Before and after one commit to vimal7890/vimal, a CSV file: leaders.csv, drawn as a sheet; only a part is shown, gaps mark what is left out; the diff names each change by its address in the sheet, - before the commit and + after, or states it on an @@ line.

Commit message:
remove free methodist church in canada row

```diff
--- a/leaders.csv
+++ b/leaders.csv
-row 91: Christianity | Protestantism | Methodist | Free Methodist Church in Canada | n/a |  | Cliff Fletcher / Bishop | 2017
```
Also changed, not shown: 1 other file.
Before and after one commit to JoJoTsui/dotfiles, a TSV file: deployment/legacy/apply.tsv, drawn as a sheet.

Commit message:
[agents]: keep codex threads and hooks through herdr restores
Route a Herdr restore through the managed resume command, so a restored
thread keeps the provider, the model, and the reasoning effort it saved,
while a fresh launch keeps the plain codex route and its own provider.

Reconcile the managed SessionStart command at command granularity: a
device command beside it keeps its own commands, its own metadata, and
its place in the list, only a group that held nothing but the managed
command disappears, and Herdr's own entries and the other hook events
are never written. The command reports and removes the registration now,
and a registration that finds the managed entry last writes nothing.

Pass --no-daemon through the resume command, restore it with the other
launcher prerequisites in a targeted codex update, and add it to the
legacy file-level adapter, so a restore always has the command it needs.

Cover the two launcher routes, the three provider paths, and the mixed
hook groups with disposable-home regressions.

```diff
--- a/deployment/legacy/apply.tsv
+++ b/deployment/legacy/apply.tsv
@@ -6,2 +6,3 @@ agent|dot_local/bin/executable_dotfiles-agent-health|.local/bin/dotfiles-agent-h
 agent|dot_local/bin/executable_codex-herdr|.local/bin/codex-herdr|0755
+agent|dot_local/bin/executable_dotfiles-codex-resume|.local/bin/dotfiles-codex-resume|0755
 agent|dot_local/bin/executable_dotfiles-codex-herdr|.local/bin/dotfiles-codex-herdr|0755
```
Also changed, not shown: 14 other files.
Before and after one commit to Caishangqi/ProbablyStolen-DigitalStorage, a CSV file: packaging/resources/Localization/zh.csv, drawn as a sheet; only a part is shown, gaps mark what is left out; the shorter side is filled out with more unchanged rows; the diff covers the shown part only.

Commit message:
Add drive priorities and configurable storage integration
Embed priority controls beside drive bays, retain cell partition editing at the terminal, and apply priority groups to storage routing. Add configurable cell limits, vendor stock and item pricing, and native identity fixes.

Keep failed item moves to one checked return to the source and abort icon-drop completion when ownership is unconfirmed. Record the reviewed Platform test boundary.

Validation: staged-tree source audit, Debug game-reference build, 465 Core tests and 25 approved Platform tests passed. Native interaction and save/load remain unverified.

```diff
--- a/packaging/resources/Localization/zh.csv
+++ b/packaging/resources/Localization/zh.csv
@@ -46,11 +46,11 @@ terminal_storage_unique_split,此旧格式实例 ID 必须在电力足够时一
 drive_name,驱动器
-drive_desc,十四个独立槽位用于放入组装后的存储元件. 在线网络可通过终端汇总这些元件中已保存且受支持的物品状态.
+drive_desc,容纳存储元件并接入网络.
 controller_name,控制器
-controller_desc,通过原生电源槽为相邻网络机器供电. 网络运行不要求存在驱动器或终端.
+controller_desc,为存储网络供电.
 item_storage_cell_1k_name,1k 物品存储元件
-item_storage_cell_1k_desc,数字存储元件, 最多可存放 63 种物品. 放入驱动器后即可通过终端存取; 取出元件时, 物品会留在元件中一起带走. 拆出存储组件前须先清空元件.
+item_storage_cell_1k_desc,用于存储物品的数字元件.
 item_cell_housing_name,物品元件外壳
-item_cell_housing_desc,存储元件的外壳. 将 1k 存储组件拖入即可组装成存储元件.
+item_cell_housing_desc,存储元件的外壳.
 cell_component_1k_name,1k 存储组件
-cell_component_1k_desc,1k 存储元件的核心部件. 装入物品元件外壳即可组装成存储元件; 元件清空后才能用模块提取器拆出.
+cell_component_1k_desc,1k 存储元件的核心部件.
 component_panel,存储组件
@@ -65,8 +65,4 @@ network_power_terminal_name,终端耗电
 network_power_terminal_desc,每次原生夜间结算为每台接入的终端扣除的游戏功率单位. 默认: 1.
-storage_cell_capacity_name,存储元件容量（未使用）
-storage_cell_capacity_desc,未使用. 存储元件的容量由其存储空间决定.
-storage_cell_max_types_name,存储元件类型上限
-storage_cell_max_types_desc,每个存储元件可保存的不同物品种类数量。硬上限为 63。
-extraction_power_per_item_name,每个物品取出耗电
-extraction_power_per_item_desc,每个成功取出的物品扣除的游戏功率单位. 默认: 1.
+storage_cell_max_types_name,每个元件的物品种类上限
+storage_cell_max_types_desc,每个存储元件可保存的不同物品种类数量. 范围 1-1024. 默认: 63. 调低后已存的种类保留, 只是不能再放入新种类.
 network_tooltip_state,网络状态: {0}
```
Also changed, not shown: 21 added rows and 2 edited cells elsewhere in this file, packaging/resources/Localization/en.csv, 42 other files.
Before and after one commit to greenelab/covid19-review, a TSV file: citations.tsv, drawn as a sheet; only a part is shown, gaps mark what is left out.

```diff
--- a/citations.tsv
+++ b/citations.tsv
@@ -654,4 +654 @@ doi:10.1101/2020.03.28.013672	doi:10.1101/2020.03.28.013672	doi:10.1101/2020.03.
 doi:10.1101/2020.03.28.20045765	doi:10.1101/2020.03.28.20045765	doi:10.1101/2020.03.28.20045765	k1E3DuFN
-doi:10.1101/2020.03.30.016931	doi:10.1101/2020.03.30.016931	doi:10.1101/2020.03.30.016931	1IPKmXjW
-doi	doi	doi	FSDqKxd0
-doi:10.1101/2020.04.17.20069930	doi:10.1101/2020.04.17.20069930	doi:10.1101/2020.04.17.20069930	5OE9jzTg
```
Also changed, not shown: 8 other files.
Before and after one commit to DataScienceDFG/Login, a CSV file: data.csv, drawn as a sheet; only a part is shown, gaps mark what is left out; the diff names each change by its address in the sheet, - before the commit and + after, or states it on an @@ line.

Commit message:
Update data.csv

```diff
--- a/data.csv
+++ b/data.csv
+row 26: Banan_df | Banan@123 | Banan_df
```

» **What you have to do**:
Reproduce all of the entries word for word. Omit nothing.

» **Response area**:
Before and after one commit to vimal7890/vimal, a CSV file: leaders.csv, drawn as a sheet; only a part is shown, gaps mark what is left out; the diff names each change by its address in the sheet, - before the commit and + after, or states it on an @@ line.

Commit message:
remove free methodist church in canada row

```diff
--- a/leaders.csv
+++ b/leaders.csv
-row 91: Christianity | Protestantism | Methodist | Free Methodist Church in Canada | n/a |  | Cliff Fletcher / Bishop | 2017
```
Also changed, not shown: 1 other file.
Before and after one commit to JoJoTsui/dotfiles, a TSV file: deployment/legacy/apply.tsv, drawn as a sheet.

Commit message:
[agents]: keep codex threads and hooks through herdr restores
Route a Herdr restore through the managed resume command, so a restored
thread keeps the provider, the model, and the reasoning effort it saved,
while a fresh launch keeps the plain codex route and its own provider.

Reconcile the managed SessionStart command at command granularity: a
device command beside it keeps its own commands, its own metadata, and
its place in the list, only a group that held nothing but the managed
command disappears, and Herdr's own entries and the other hook events
are never written. The command reports and removes the registration now,
and a registration that finds the managed entry last writes nothing.

Pass --no-daemon through the resume command, restore it with the other
launcher prerequisites in a targeted codex update, and add it to the
legacy file-level adapter, so a restore always has the command it needs.

Cover the two launcher routes, the three provider paths, and the mixed
hook groups with disposable-home regressions.

```diff
--- a/deployment/legacy/apply.tsv
+++ b/deployment/legacy/apply.tsv
@@ -6,2 +6,3 @@ agent|dot_local/bin/executable_dotfiles-agent-health|.local/bin/dotfiles-agent-h
 agent|dot_local/bin/executable_codex-herdr|.local/bin/codex-herdr|0755
+agent|dot_local/bin/executable_dotfiles-codex-resume|.local/bin/dotfiles-codex-resume|0755
 agent|dot_local/bin/executable_dotfiles-codex-herdr|.local/bin/dotfiles-codex-herdr|0755
```
Also changed, not shown: 14 other files.
Before and after one commit to Caishangqi/ProbablyStolen-DigitalStorage, a CSV file: packaging/resources/Localization/zh.csv, drawn as a sheet; only a part is shown, gaps mark what is left out; the shorter side is filled out with more unchanged rows; the diff covers the shown part only.

Commit message:
Add drive priorities and configurable storage integration
Embed priority controls beside drive bays, retain cell partition editing at the terminal, and apply priority groups to storage routing. Add configurable cell limits, vendor stock and item pricing, and native identity fixes.

Keep failed item moves to one checked return to the source and abort icon-drop completion when ownership is unconfirmed. Record the reviewed Platform test boundary.

Validation: staged-tree source audit, Debug game-reference build, 465 Core tests and 25 approved Platform tests passed. Native interaction and save/load remain unverified.

```diff
--- a/packaging/resources/Localization/zh.csv
+++ b/packaging/resources/Localization/zh.csv
@@ -46,11 +46,11 @@ terminal_storage_unique_split,此旧格式实例 ID 必须在电力足够时一
 drive_name,驱动器
-drive_desc,十四个独立槽位用于放入组装后的存储元件. 在线网络可通过终端汇总这些元件中已保存且受支持的物品状态.
+drive_desc,容纳存储元件并接入网络.
 controller_name,控制器
-controller_desc,通过原生电源槽为相邻网络机器供电. 网络运行不要求存在驱动器或终端.
+controller_desc,为存储网络供电.
 item_storage_cell_1k_name,1k 物品存储元件
-item_storage_cell_1k_desc,数字存储元件, 最多可存放 63 种物品. 放入驱动器后即可通过终端存取; 取出元件时, 物品会留在元件中一起带走. 拆出存储组件前须先清空元件.
+item_storage_cell_1k_desc,用于存储物品的数字元件.
 item_cell_housing_name,物品元件外壳
-item_cell_housing_desc,存储元件的外壳. 将 1k 存储组件拖入即可组装成存储元件.
+item_cell_housing_desc,存储元件的外壳.
 cell_component_1k_name,1k 存储组件
-cell_component_1k_desc,1k 存储元件的核心部件. 装入物品元件外壳即可组装成存储元件; 元件清空后才能用模块提取器拆出.
+cell_component_1k_desc,1k 存储元件的核心部件.
 component_panel,存储组件
@@ -65,8 +65,4 @@ network_power_terminal_name,终端耗电
 network_power_terminal_desc,每次原生夜间结算为每台接入的终端扣除的游戏功率单位. 默认: 1.
-storage_cell_capacity_name,存储元件容量（未使用）
-storage_cell_capacity_desc,未使用. 存储元件的容量由其存储空间决定.
-storage_cell_max_types_name,存储元件类型上限
-storage_cell_max_types_desc,每个存储元件可保存的不同物品种类数量。硬上限为 63。
-extraction_power_per_item_name,每个物品取出耗电
-extraction_power_per_item_desc,每个成功取出的物品扣除的游戏功率单位. 默认: 1.
+storage_cell_max_types_name,每个元件的物品种类上限
+storage_cell_max_types_desc,每个存储元件可保存的不同物品种类数量. 范围 1-1024. 默认: 63. 调低后已存的种类保留, 只是不能再放入新种类.
 network_tooltip_state,网络状态: {0}
```
Also changed, not shown: 21 added rows and 2 edited cells elsewhere in this file, packaging/resources/Localization/en.csv, 42 other files.
Before and after one commit to greenelab/covid19-review, a TSV file: citations.tsv, drawn as a sheet; only a part is shown, gaps mark what is left out.

```diff
--- a/citations.tsv
+++ b/citations.tsv
@@ -654,4 +654 @@ doi:10.1101/2020.03.28.013672	doi:10.1101/2020.03.28.013672	doi:10.1101/2020.03.
 doi:10.1101/2020.03.28.20045765	doi:10.1101/2020.03.28.20045765	doi:10.1101/2020.03.28.20045765	k1E3DuFN
-doi:10.1101/2020.03.30.016931	doi:10.1101/2020.03.30.016931	doi:10.1101/2020.03.30.016931	1IPKmXjW
-doi	doi	doi	FSDqKxd0
-doi:10.1101/2020.04.17.20069930	doi:10.1101/2020.04.17.20069930	doi:10.1101/2020.04.17.20069930	5OE9jzTg
```
Also changed, not shown: 8 other files.
Before and after one commit to DataScienceDFG/Login, a CSV file: data.csv, drawn as a sheet; only a part is shown, gaps mark what is left out; the diff names each change by its address in the sheet, - before the commit and + after, or states it on an @@ line.

Commit message:
Update data.csv

```diff
--- a/data.csv
+++ b/data.csv
+row 26: Banan_df | Banan@123 | Banan_df
```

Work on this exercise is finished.